Like the military, though with somewhat more success, Reed in his poems is intent on creating maps of reality. In his poems, both place and time have important roles, as they intersect with human actions. Reed is interested in place for its own sake, but he is also interested in its effects on human actions. Even more, he is interested in how human actions reverberate in time—the anticipation of actions, how actions fade from memory, how the meaning of actions changes with time, how, on the other hand, actions define and transfix personalities. For Reed, reality is as fluid as the stream in his poem “Lives” that cannot be caged. To try as best he can to catch and bottle this reality, Reed concentrates on dramatic moments or their consequences, particularly their moral consequences. Supporting Reed’s penchant for the dramatic is his gift of mimicry, for capturing the sound of the human voice, as amply demonstrated in his parodies of T. S. Eliot and of the training officer in the “Lessons of the War” poems. Thus, it should come as no surprise that, although Reed writes in a variety of forms, some of his best poems are dramatic monologues. It should also come as no surprise that he eventually changed to writing drama.
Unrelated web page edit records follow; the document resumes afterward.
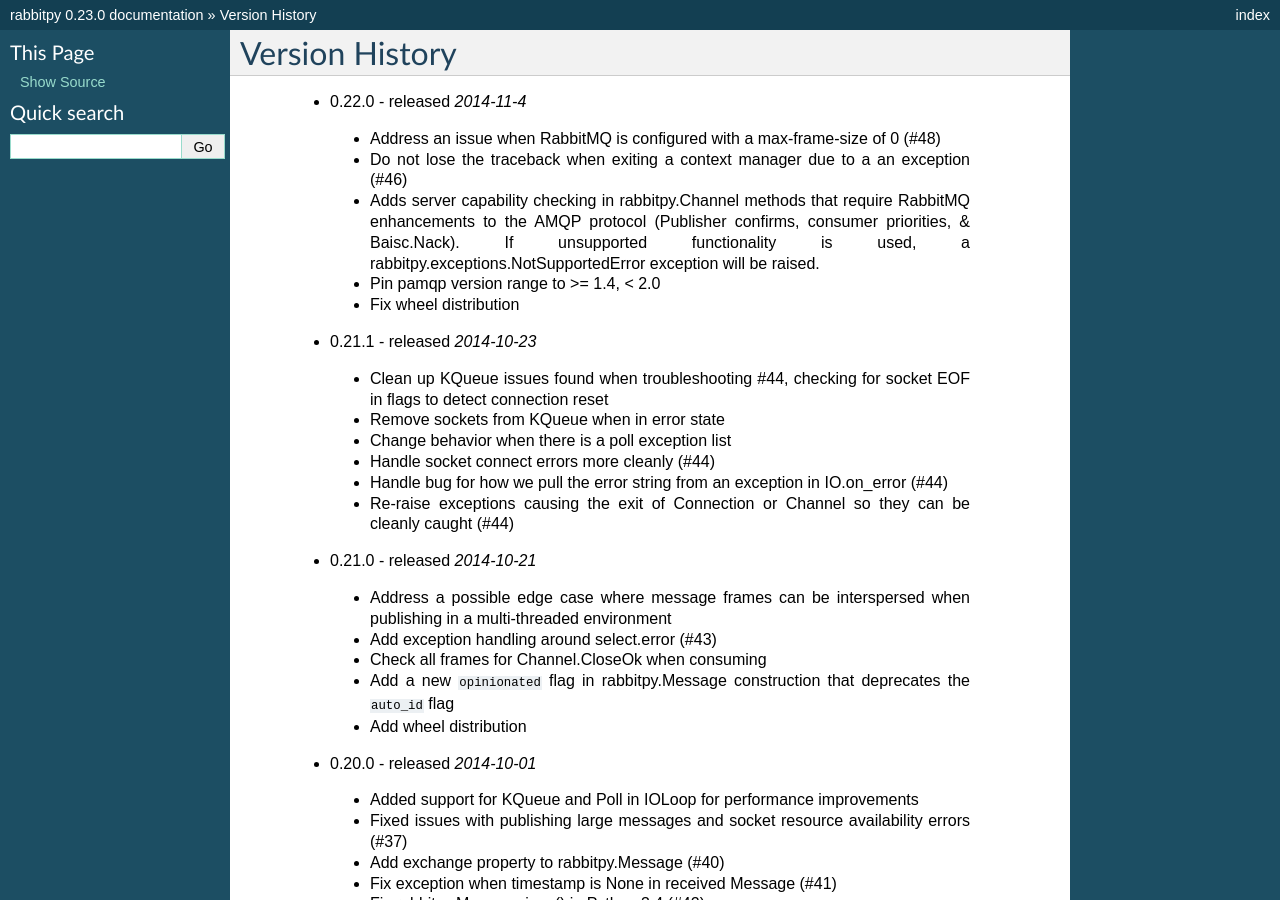
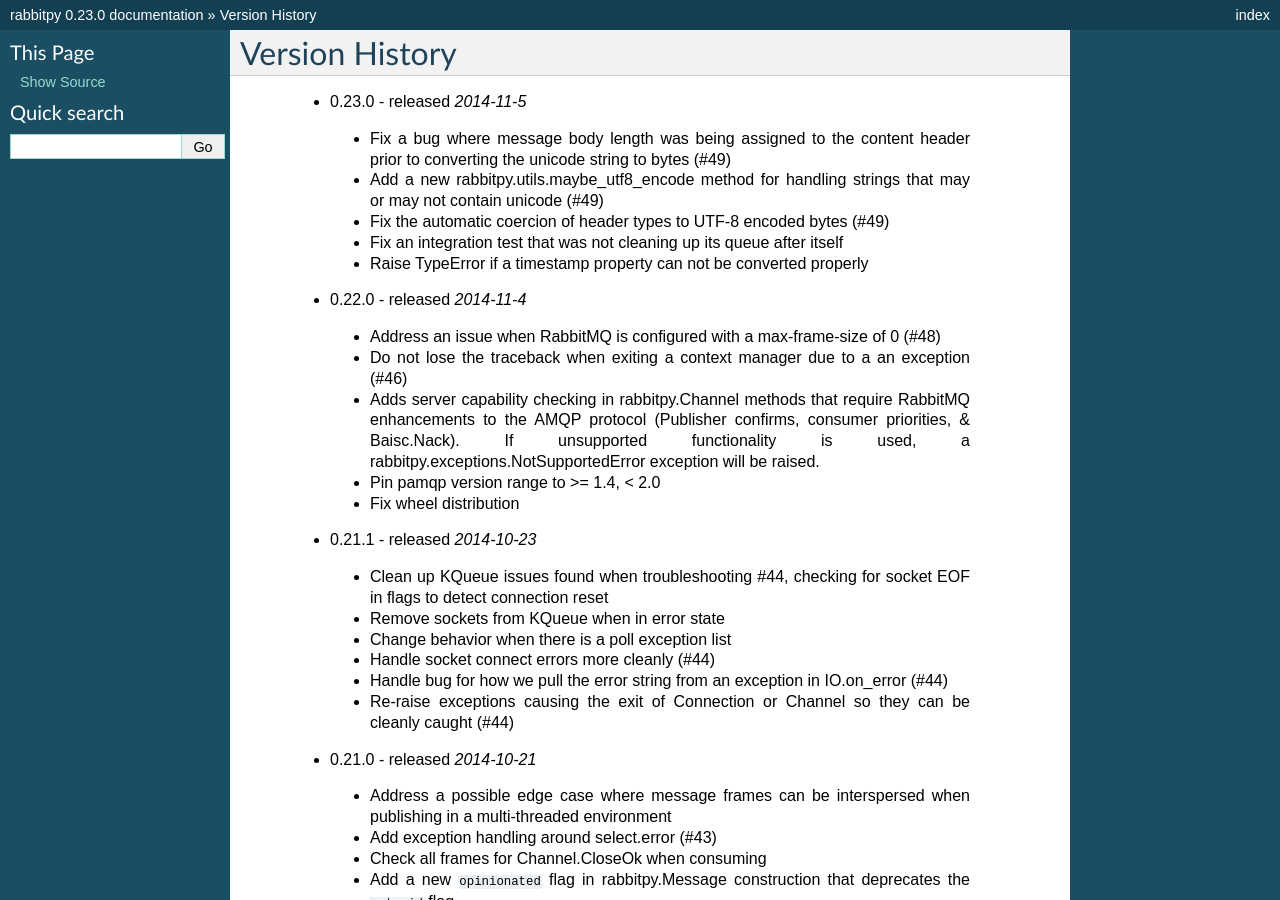
Before and after one commit to gmr/rabbitpy, a Sphinx documentation site: the page built from docs/history.rst, in a window 1280 px wide and 900 px high. Built offline with Sphinx 7.4.7, drawn with Linux system fonts in a browser that asks for light colours.

Commit message:
Update version history

```diff
--- a/docs/history.rst
+++ b/docs/history.rst
@@ -1,5 +1,11 @@
 Version History
 ---------------
+ - 0.23.0 - released *2014-11-5*
+  - Fix a bug where message body length was being assigned to the content header prior to converting the unicode string to bytes (#49)
+  - Add a new rabbitpy.utils.maybe_utf8_encode method for handling strings that may or may not contain unicode (#49)
+  - Fix the automatic coercion of header types to UTF-8 encoded bytes (#49)
+  - Fix an integration test that was not cleaning up its queue after itself
+  - Raise TypeError if a timestamp property can not be converted properly
  - 0.22.0 - released *2014-11-4*
   - Address an issue when RabbitMQ is configured with a max-frame-size of 0 (#48)
   - Do not lose the traceback when exiting a context manager due to a an exception (#46)
```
“A Map of Verona”
Perhaps the most important poem for understanding Reed’s ontology, and a good poem in its own right, is “A Map of Verona.” At first, it seems no more than a pleasant travel advertisement: For “a whole long winter season,” Reed’s thoughts have dwelt on an open map of Verona. His intention to visit Verona reminds him of a stay in another Italian city, “My youthful Naples.” Naples is associated in his mind with “a practice in sorrow,” with “a sketch in tenderness, lust, and sudden parting.” No doubt at the time this experience, despite its air of youthful experimentation, was deeply moving; now, however, he can barely recall its “underground whispers of music.” Reed does recall, though, that he once studied an open map of Naples with the same expectation with which he now studies the map of Verona, and his map-studies then were totally “useless,” since “maps are of place, not time.” Still, studying the map of Verona and hearing other travelers relate their tourist impressions of the city help to “calm” Reed’s “winter of expectations.” The city of Verona does indeed exist, and “one day” Reed will go there: “in tomorrow’s cave the music/ Trembles and forms inside the musician’s mind.” Meanwhile, echoing the poem’s epigraph from Arthur Rimbaud, Reed can only wonder “in what hour of beauty” and “in what good arms” he will attain “those regions and that city.” Finally, he wonders “what good Arms shall take them away again.”
On both a literal and a symbolic level, “A Map of Verona” suggests the nature of experience. Among other things, Reed seems to say that, for the most part, people’s lives are suspended between remembrance and expectation. Then, when a big moment comes, people are often too youthful to appreciate it or too experienced to believe that it will last. Still, even though remembrance fades and expectation is uncertain, both enrich one’s life. Indeed, their enriching context makes it possible for a person to know a big moment...
(The entire section is 1749 words.)